## Records provided
⁂
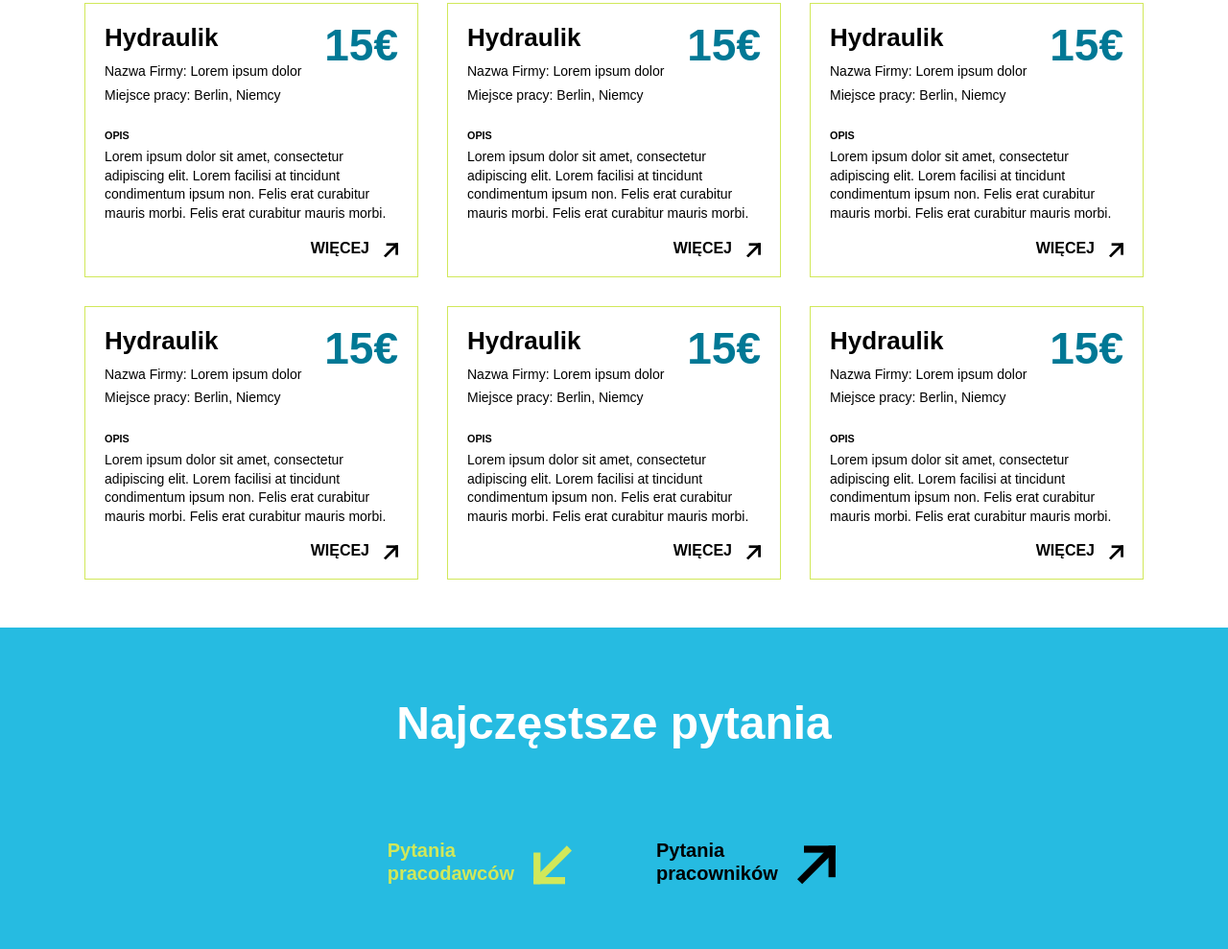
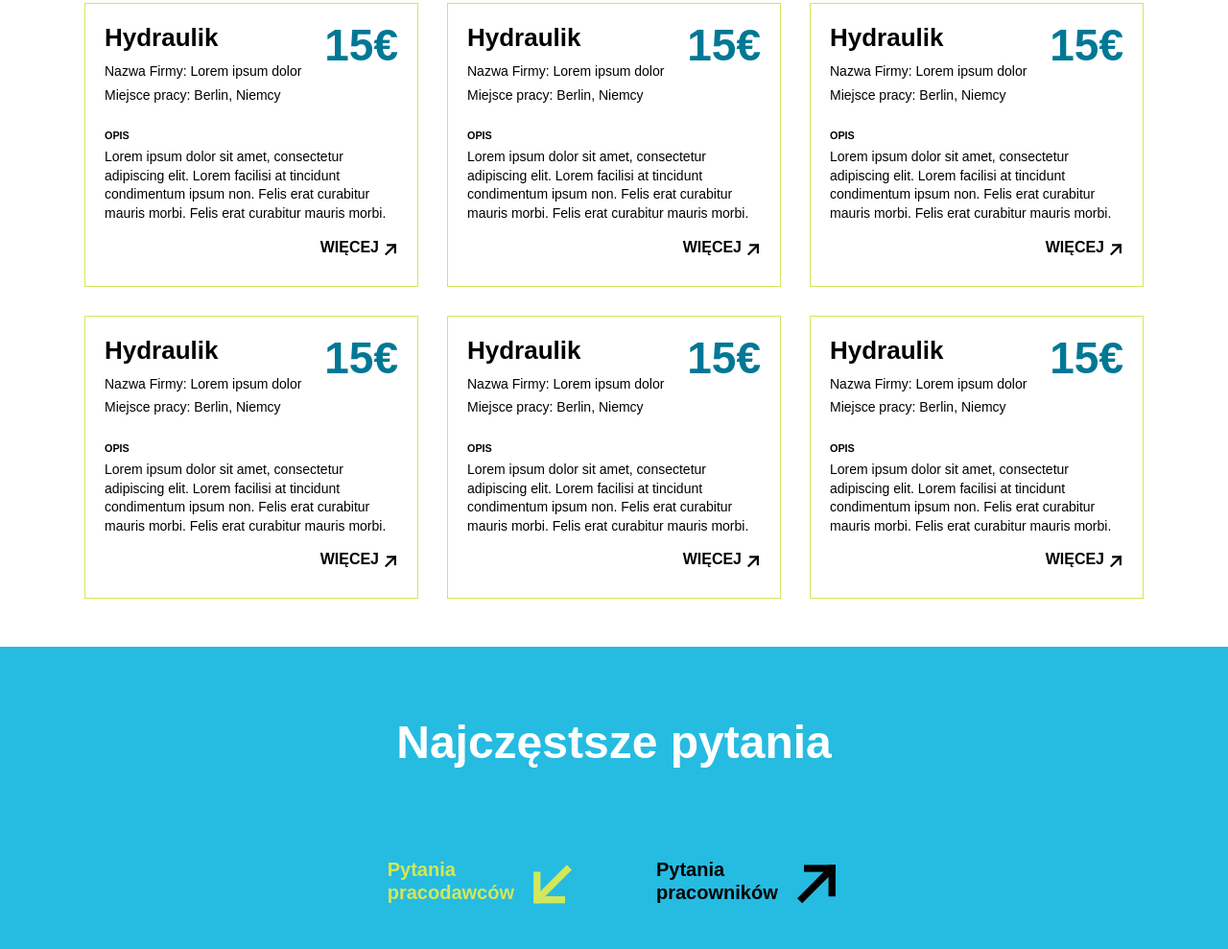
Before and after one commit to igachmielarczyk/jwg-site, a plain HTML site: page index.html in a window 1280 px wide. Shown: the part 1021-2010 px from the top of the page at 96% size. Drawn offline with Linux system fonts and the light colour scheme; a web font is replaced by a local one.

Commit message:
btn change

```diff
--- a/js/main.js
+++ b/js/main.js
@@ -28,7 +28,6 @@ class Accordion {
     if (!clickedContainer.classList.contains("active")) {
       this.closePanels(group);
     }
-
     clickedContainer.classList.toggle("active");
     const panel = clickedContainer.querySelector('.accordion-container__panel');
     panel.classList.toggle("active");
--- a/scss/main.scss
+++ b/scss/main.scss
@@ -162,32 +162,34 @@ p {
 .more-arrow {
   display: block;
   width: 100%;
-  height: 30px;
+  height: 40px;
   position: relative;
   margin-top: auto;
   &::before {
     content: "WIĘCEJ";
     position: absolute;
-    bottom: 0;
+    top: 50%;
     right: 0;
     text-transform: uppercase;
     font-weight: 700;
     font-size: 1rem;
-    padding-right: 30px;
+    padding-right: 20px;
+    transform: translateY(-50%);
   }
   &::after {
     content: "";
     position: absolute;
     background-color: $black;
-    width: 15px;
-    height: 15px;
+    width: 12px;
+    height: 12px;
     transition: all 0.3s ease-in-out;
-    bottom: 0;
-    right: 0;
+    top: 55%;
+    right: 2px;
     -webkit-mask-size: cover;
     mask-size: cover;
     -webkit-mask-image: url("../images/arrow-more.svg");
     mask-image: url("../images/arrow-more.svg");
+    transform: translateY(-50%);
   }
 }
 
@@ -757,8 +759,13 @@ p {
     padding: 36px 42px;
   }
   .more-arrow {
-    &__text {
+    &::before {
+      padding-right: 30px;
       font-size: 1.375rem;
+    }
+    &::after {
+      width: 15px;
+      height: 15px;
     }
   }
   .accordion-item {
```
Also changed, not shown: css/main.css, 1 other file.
⁂
## The task
Would it be possible to print the records above verbatim, pictures omitted?

## Problem solution
Before and after one commit to igachmielarczyk/jwg-site, a plain HTML site: page index.html in a window 1280 px wide. Shown: the part 1021-2010 px from the top of the page at 96% size. Drawn offline with Linux system fonts and the light colour scheme; a web font is replaced by a local one.

Commit message:
btn change

```diff
--- a/js/main.js
+++ b/js/main.js
@@ -28,7 +28,6 @@ class Accordion {
     if (!clickedContainer.classList.contains("active")) {
       this.closePanels(group);
     }
-
     clickedContainer.classList.toggle("active");
     const panel = clickedContainer.querySelector('.accordion-container__panel');
     panel.classList.toggle("active");
--- a/scss/main.scss
+++ b/scss/main.scss
@@ -162,32 +162,34 @@ p {
 .more-arrow {
   display: block;
   width: 100%;
-  height: 30px;
+  height: 40px;
   position: relative;
   margin-top: auto;
   &::before {
     content: "WIĘCEJ";
     position: absolute;
-    bottom: 0;
+    top: 50%;
     right: 0;
     text-transform: uppercase;
     font-weight: 700;
     font-size: 1rem;
-    padding-right: 30px;
+    padding-right: 20px;
+    transform: translateY(-50%);
   }
   &::after {
     content: "";
     position: absolute;
     background-color: $black;
-    width: 15px;
-    height: 15px;
+    width: 12px;
+    height: 12px;
     transition: all 0.3s ease-in-out;
-    bottom: 0;
-    right: 0;
+    top: 55%;
+    right: 2px;
     -webkit-mask-size: cover;
     mask-size: cover;
     -webkit-mask-image: url("../images/arrow-more.svg");
     mask-image: url("../images/arrow-more.svg");
+    transform: translateY(-50%);
   }
 }
 
@@ -757,8 +759,13 @@ p {
     padding: 36px 42px;
   }
   .more-arrow {
-    &__text {
+    &::before {
+      padding-right: 30px;
       font-size: 1.375rem;
+    }
+    &::after {
+      width: 15px;
+      height: 15px;
     }
   }
   .accordion-item {
```
Also changed, not shown: css/main.css, 1 other file.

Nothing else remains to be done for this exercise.